THE RECORDS:
......

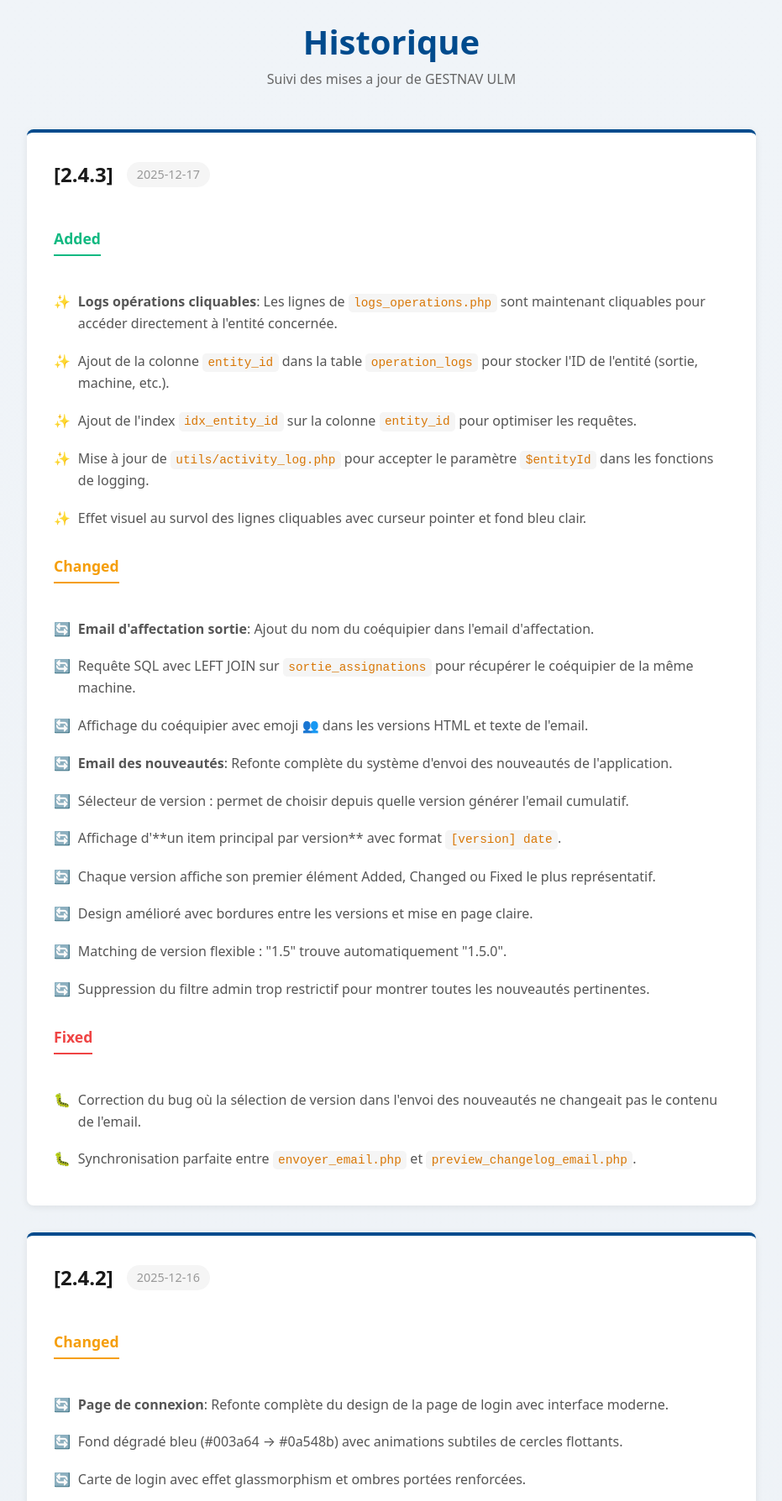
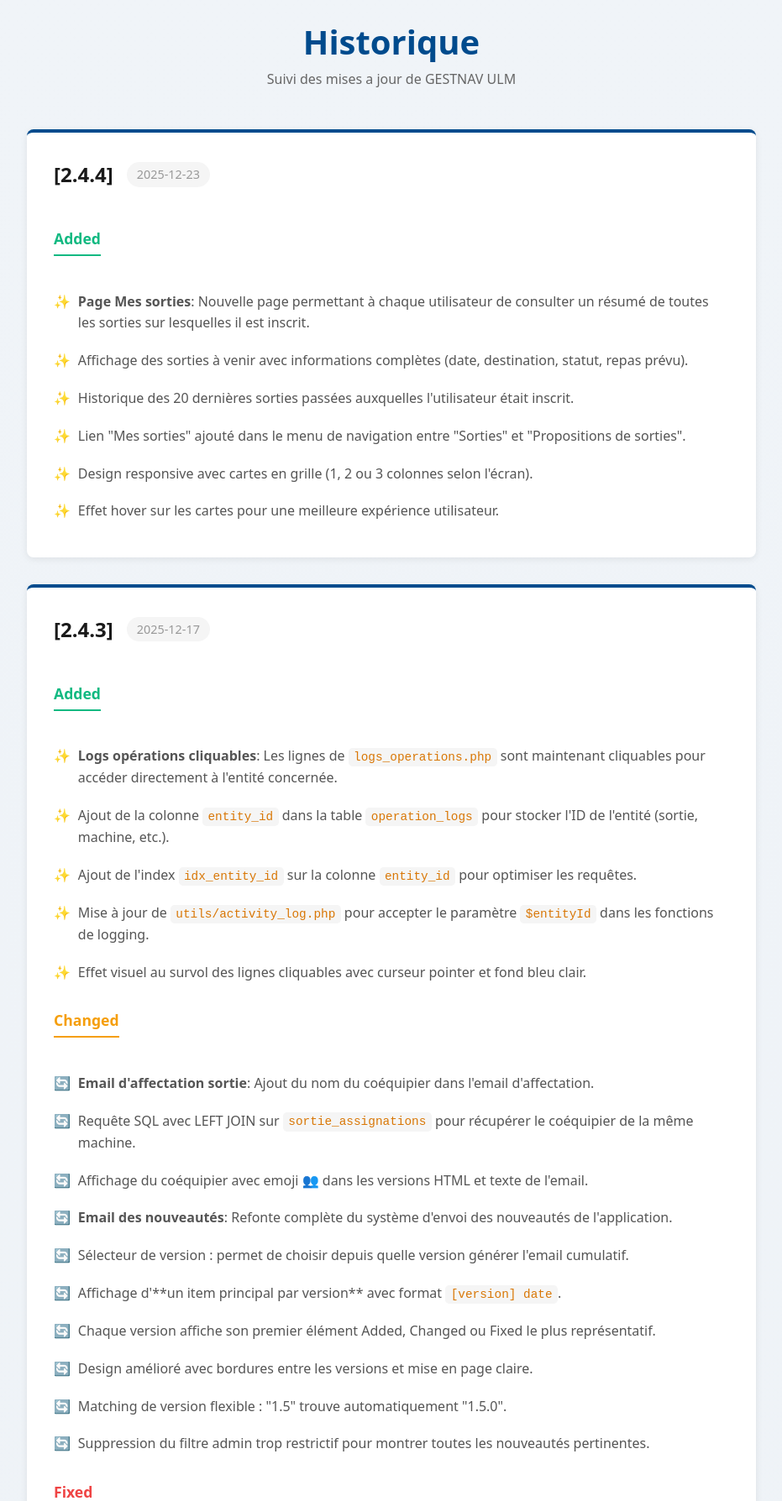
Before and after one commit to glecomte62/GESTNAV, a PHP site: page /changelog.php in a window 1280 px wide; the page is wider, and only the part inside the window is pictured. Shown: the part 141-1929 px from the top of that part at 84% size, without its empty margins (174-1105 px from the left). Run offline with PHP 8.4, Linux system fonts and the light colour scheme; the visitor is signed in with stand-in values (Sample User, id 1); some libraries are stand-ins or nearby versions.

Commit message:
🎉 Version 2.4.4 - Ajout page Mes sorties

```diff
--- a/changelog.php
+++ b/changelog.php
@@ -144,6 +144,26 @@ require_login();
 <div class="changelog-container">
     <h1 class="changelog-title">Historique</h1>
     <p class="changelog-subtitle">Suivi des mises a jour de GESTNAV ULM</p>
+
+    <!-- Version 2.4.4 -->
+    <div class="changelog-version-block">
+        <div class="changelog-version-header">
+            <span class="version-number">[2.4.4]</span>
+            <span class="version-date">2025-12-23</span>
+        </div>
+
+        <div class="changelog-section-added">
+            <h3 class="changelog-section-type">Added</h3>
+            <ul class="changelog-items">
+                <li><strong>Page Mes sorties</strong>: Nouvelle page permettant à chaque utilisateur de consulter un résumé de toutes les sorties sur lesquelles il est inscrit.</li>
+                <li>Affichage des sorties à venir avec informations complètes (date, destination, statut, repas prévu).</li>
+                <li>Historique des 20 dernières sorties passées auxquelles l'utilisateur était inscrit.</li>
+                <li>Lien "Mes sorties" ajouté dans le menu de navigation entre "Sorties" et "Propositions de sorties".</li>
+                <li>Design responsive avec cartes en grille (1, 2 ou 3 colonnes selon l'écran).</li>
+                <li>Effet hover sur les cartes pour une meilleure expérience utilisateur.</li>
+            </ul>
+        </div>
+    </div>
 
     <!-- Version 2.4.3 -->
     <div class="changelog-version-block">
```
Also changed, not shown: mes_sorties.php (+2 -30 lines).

......

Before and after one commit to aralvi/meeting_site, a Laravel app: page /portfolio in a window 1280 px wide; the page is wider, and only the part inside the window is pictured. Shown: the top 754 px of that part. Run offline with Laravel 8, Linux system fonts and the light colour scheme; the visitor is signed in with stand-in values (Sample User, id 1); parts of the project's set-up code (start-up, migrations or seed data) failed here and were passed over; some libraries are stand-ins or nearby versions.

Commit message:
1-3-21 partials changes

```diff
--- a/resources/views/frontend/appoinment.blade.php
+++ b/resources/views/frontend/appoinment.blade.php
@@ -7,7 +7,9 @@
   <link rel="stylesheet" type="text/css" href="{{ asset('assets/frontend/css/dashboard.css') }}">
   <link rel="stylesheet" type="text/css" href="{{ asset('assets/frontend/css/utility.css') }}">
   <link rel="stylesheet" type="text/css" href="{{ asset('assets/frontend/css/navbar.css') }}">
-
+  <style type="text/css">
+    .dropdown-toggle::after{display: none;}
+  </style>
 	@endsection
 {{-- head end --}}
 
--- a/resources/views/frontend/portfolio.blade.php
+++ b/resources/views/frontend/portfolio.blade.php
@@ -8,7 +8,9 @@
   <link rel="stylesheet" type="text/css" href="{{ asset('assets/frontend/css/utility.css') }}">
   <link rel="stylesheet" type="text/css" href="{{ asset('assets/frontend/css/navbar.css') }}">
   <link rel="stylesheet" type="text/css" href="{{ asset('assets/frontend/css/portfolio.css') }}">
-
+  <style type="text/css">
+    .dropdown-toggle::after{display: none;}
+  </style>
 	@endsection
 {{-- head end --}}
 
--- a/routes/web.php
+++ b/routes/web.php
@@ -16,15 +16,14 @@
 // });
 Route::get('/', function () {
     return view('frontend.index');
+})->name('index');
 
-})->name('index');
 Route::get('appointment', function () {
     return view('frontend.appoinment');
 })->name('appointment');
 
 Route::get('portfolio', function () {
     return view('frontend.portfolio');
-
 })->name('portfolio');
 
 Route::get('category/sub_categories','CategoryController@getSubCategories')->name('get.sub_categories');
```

......

EXERCISE DESCRIPTION:
Across the records above, how many lines does the word "blade" appear on? Reply with the number only.

TASK ANSWER:
4